Work task:
Filter the listing for lines containing "example".

---------- Dataset excerpts ----------

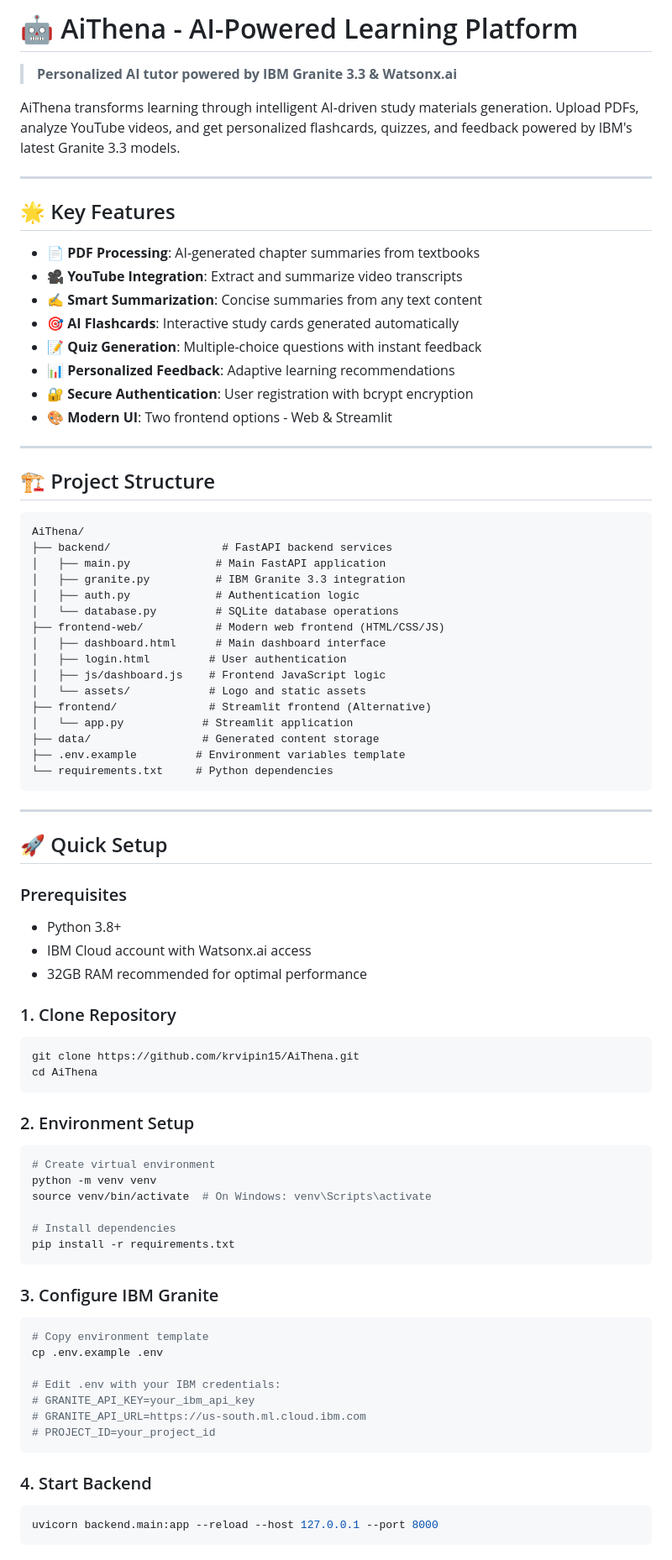
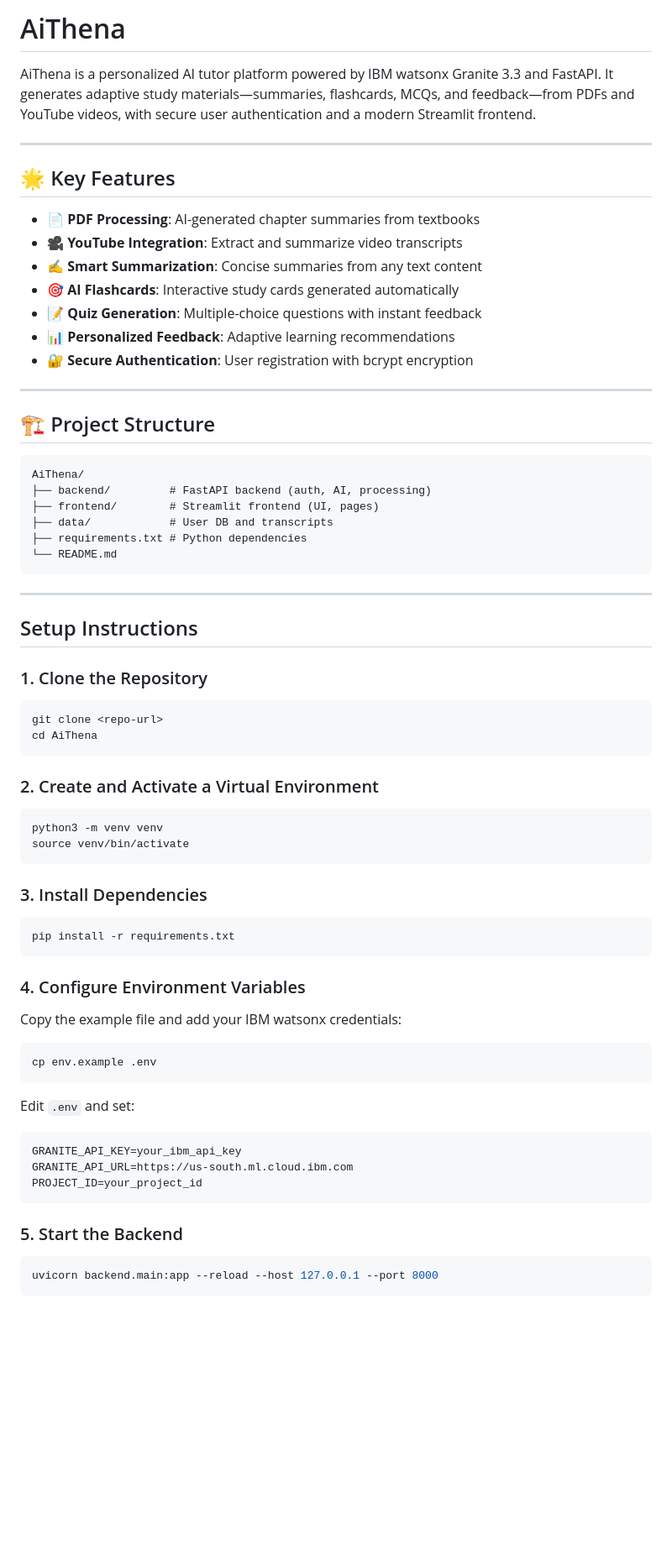
Before and after one commit to krvipin15/AiThena, a Markdown page: README.md, the part around the change printed below. Shown: that part at 84% size. Drawn GitHub-style; blank space fills up the shorter version.

````diff
--- a/README.md
+++ b/README.md
@@ -1,8 +1,6 @@
-# 🤖 AiThena - AI-Powered Learning Platform
+# AiThena
 
-> **Personalized AI tutor powered by IBM Granite 3.3 & Watsonx.ai**
-
-AiThena transforms learning through intelligent AI-driven study materials generation. Upload PDFs, analyze YouTube videos, and get personalized flashcards, quizzes, and feedback powered by IBM's latest Granite 3.3 models.
+AiThena is a personalized AI tutor platform powered by IBM watsonx Granite 3.3 and FastAPI. It generates adaptive study materials—summaries, flashcards, MCQs, and feedback—from PDFs and YouTube videos, with secure user authentication and a modern Streamlit frontend.
 
 ---
 
@@ -15,73 +13,52 @@ AiThena transforms learning through intelligent AI-driven study materials genera
 - **📝 Quiz Generation**: Multiple-choice questions with instant feedback
 - **📊 Personalized Feedback**: Adaptive learning recommendations
 - **🔐 Secure Authentication**: User registration with bcrypt encryption
-- **🎨 Modern UI**: Two frontend options - Web & Streamlit
 
 ---
 
 ## 🏗️ Project Structure
-
 ```
 AiThena/
-├── backend/                 # FastAPI backend services
-│   ├── main.py             # Main FastAPI application
-│   ├── granite.py          # IBM Granite 3.3 integration
-│   ├── auth.py             # Authentication logic
-│   └── database.py         # SQLite database operations
-├── frontend-web/           # Modern web frontend (HTML/CSS/JS)
-│   ├── dashboard.html      # Main dashboard interface
-│   ├── login.html         # User authentication
-│   ├── js/dashboard.js    # Frontend JavaScript logic
-│   └── assets/            # Logo and static assets
-├── frontend/              # Streamlit frontend (Alternative)
-│   └── app.py            # Streamlit application
-├── data/                 # Generated content storage
-├── .env.example         # Environment variables template
-└── requirements.txt     # Python dependencies
+├── backend/         # FastAPI backend (auth, AI, processing)
+├── frontend/        # Streamlit frontend (UI, pages)
+├── data/            # User DB and transcripts
+├── requirements.txt # Python dependencies
+└── README.md
 ```
-
 ---
 
-## 🚀 Quick Setup
+## Setup Instructions
 
-### Prerequisites
-
-- Python 3.8+
-- IBM Cloud account with Watsonx.ai access
-- 32GB RAM recommended for optimal performance
-
-### 1. Clone Repository
-
+### 1. Clone the Repository
 ```bash
-git clone https://github.com/krvipin15/AiThena.git
+git clone <repo-url>
 cd AiThena
 ```
 
-### 2. Environment Setup
+### 2. Create and Activate a Virtual Environment
+```bash
+python3 -m venv venv
+source venv/bin/activate
+```
 
+### 3. Install Dependencies
 ```bash
-# Create virtual environment
-python -m venv venv
-source venv/bin/activate  # On Windows: venv\Scripts\activate
-
-# Install dependencies
 pip install -r requirements.txt
 ```
 
-### 3. Configure IBM Granite
-
+### 4. Configure Environment Variables
+Copy the example file and add your IBM watsonx credentials:
 ```bash
-# Copy environment template
-cp .env.example .env
-
-# Edit .env with your IBM credentials:
-# GRANITE_API_KEY=your_ibm_api_key
-# GRANITE_API_URL=https://us-south.ml.cloud.ibm.com
-# PROJECT_ID=your_project_id
+cp env.example .env
+```
+Edit `.env` and set:
+```
+GRANITE_API_KEY=your_ibm_api_key
+GRANITE_API_URL=https://us-south.ml.cloud.ibm.com
+PROJECT_ID=your_project_id
 ```
 
-### 4. Start Backend
-
+### 5. Start the Backend
 ```bash
 uvicorn backend.main:app --reload --host 127.0.0.1 --port 8000
 ```
````
Also changed, not shown: other parts of README.md (+7 -55 lines).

----------

Task solution:
-├── .env.example         # Environment variables template
+Copy the example file and add your IBM watsonx credentials:
-cp .env.example .env
+cp env.example .env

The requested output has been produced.